Early symptoms of burnout may be low-key and manageable, but they’re insidious in effect and cumulative, so if you are working from home it’s important to be aware of this and take steps to avoid its occurrence.

  • Keep regular ‘office’ hours. The temptation to be constantly available is difficult to break when working from home but sticking to this helps set boundaries for yourself and others.
  • Prior to starting work, factor in some physical exercise to compensate for your lack of commute: ideally a 20-30 minute walk around the block or a local park which will expose you to some natural light and a change of scenery.
  • Consider doing the same during a lunchtime break, maybe going to pick up a takeaway coffee or some essential shopping, while interacting with others to help break isolation.
  • If your work is computer based, take regular breaks (and do some physical stretches).
  • Use full-spectrum lighting in your work space (but not elsewhere) if you can to help reduce seasonal affective disorder (SAD).
  • Limit the number of Zoom (or similar) online meetings. Communication issues are a major source of WFH stress when we have to rely on technical connectivity.
  • Deliberately clock-off from work and work devices at a set time at the end of the day and create a hiatus by another walk or doing some gentle exercise, before finding some other non-work way to wind down.
  • Keep weekends work-free as far as possible.

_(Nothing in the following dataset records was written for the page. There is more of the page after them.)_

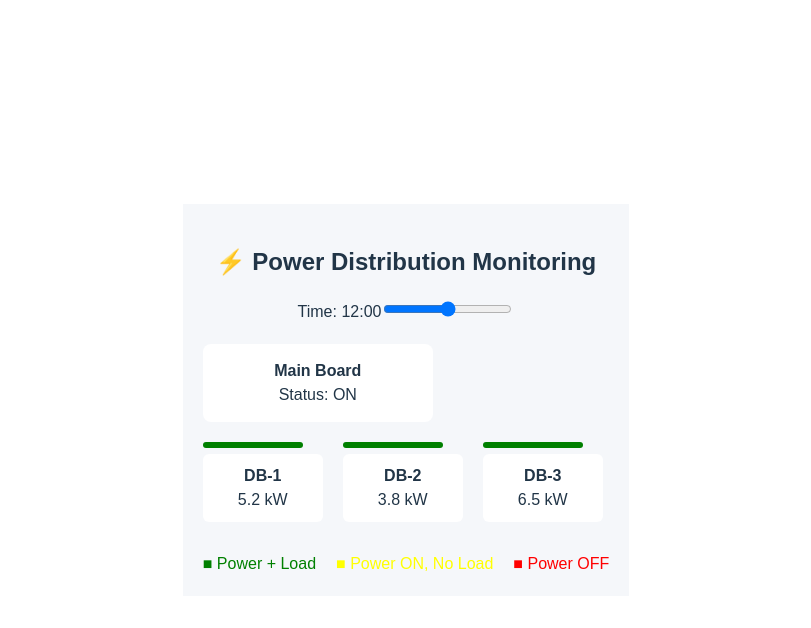
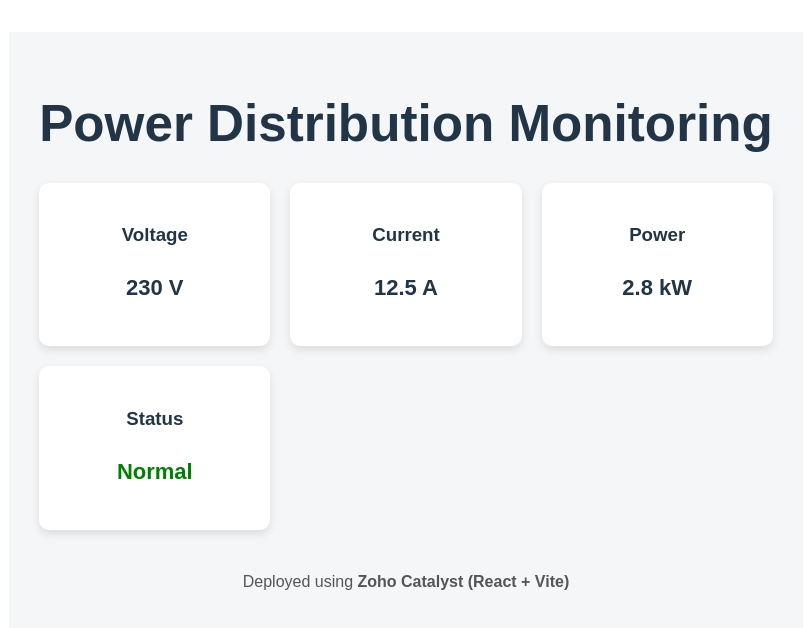
Before and after one commit to SravaniGovindhu/react-vite-starter-sqkx, a React (Vite) app: page / in a window 1280 px wide. Shown: the top 628 px of the page, without its empty margins (234-1045 px from the left). Built offline with nearby package versions, Linux system fonts and the light colour scheme.

Commit message:
Update App.jsx

```diff
--- a/src/App.jsx
+++ b/src/App.jsx
@@ -1,119 +1,71 @@
-import { useState } from "react";
-import "./App.css";
+import './App.css';
 
-export default function App() {
-  // Timeline (0–24 hours)
-  const [time, setTime] = useState(12);
-
-  // Simulated power states
-  const system = {
-    mainBoard: time > 5 && time < 22,
-    boards: [
-      { id: "DB-1", load: time % 2 === 0 ? 5.2 : 0 },
-      { id: "DB-2", load: time % 3 === 0 ? 3.8 : 0 },
-      { id: "DB-3", load: time % 4 === 0 ? 6.5 : 0 },
-    ],
-  };
-
-  // Wire color logic
-  const getColor = (powerOn, load) => {
-    if (!powerOn) return "red";
-    if (load > 0) return "green";
-    return "yellow";
-  };
-
+function App() {
   return (
     <div style={styles.page}>
-      <h2>⚡ Power Distribution Monitoring</h2>
+      <h1 style={styles.title}>Power Distribution Monitoring</h1>
 
-      {/* Timeline */}
-      <div style={styles.slider}>
-        <span>Time: {time}:00</span>
-        <input
-          type="range"
-          min="0"
-          max="24"
-          value={time}
-          onChange={(e) => setTime(Number(e.target.value))}
-        />
+      <div style={styles.cardContainer}>
+        <div style={styles.card}>
+          <h3>Voltage</h3>
+          <p style={styles.value}>230 V</p>
+        </div>
+
+        <div style={styles.card}>
+          <h3>Current</h3>
+          <p style={styles.value}>12.5 A</p>
+        </div>
+
+        <div style={styles.card}>
+          <h3>Power</h3>
+          <p style={styles.value}>2.8 kW</p>
+        </div>
+
+        <div style={styles.card}>
+          <h3>Status</h3>
+          <p style={{ ...styles.value, color: "green" }}>Normal</p>
+        </div>
       </div>
 
-      {/* Main Board */}
-      <div style={styles.board}>
-        <strong>Main Board</strong>
-        <div>Status: {system.mainBoard ? "ON" : "OFF"}</div>
-      </div>
-
-      {/* Distribution Boards */}
-      <div style={styles.container}>
-        {system.boards.map((db) => {
-          const color = getColor(system.mainBoard, db.load);
-          return (
-            <div key={db.id} style={styles.dbBlock}>
-              <div
-                style={{
-                  ...styles.wire,
-                  backgroundColor: color,
-                }}
-                title={`Load: ${db.load} kW`}
-              />
-              <div style={styles.db}>
-                <strong>{db.id}</strong>
-                <div>{db.load > 0 ? `${db.load} kW` : "No Load"}</div>
-              </div>
-            </div>
-          );
-        })}
-      </div>
-
-      {/* Legend */}
-      <div style={styles.legend}>
-        <span style={{ color: "green" }}>■ Power + Load</span>
-        <span style={{ color: "yellow" }}>■ Power ON, No Load</span>
-        <span style={{ color: "red" }}>■ Power OFF</span>
-      </div>
+      <p style={styles.footer}>
+        Deployed using <b>Zoho Catalyst (React + Vite)</b>
+      </p>
     </div>
   );
 }
 
 const styles = {
   page: {
-    fontFamily: "Arial",
-    padding: 20,
-    background: "#f5f7fa",
+    padding: "30px",
+    fontFamily: "Arial, sans-serif",
+    backgroundColor: "#f4f6f8",
+    minHeight: "100vh"
   },
-  slider: {
-    marginBottom: 20,
+  title: {
+    textAlign: "center",
+    marginBottom: "30px"
   },
-  board: {
-    padding: 15,
-    background: "#ffffff",
-    borderRadius: 8,
-    marginBottom: 20,
-    width: 200,
+  cardContainer: {
+    display: "grid",
+    gridTemplateColumns: "repeat(auto-fit, minmax(200px, 1fr))",
+    gap: "20px"
   },
-  container: {
-    display: "flex",
-    gap: 20,
+  card: {
+    backgroundColor: "#ffffff",
+    padding: "20px",
+    borderRadius: "10px",
+    boxShadow: "0 4px 10px rgba(0,0,0,0.1)",
+    textAlign: "center"
   },
-  dbBlock: {
+  value: {
+    fontSize: "22px",
+    fontWeight: "bold"
+  },
+  footer: {
+    marginTop: "40px",
     textAlign: "center",
-  },
-  wire: {
-    height: 6,
-    width: 100,
-    marginBottom: 6,
-    borderRadius: 3,
-  },
-  db: {
-    padding: 10,
-    background: "#ffffff",
-    borderRadius: 6,
-    width: 100,
-  },
-  legend: {
-    marginTop: 30,
-    display: "flex",
-    gap: 20,
-  },
+    color: "#555"
+  }
 };
+
+export default App;
```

Being smart to your own indicators of stress, understanding the physiological effects on the body and mind, and acknowledging and managing these is a first step toward the prevention of WFH burnout. 

Harriet Griffey is a wellbeing and health writer, accredited stress and performance coach, and the author of From Burnout to Balance published by Hardie Grant on October 29th

Further reading

7 self-care tips for working from home during the pandemic

What is burnout?

11 tips for highly sensitive people at work

Why do some people get more stressed than others?

Why perfectionism can cause havoc at work

7 self-care tips for increasing energy at work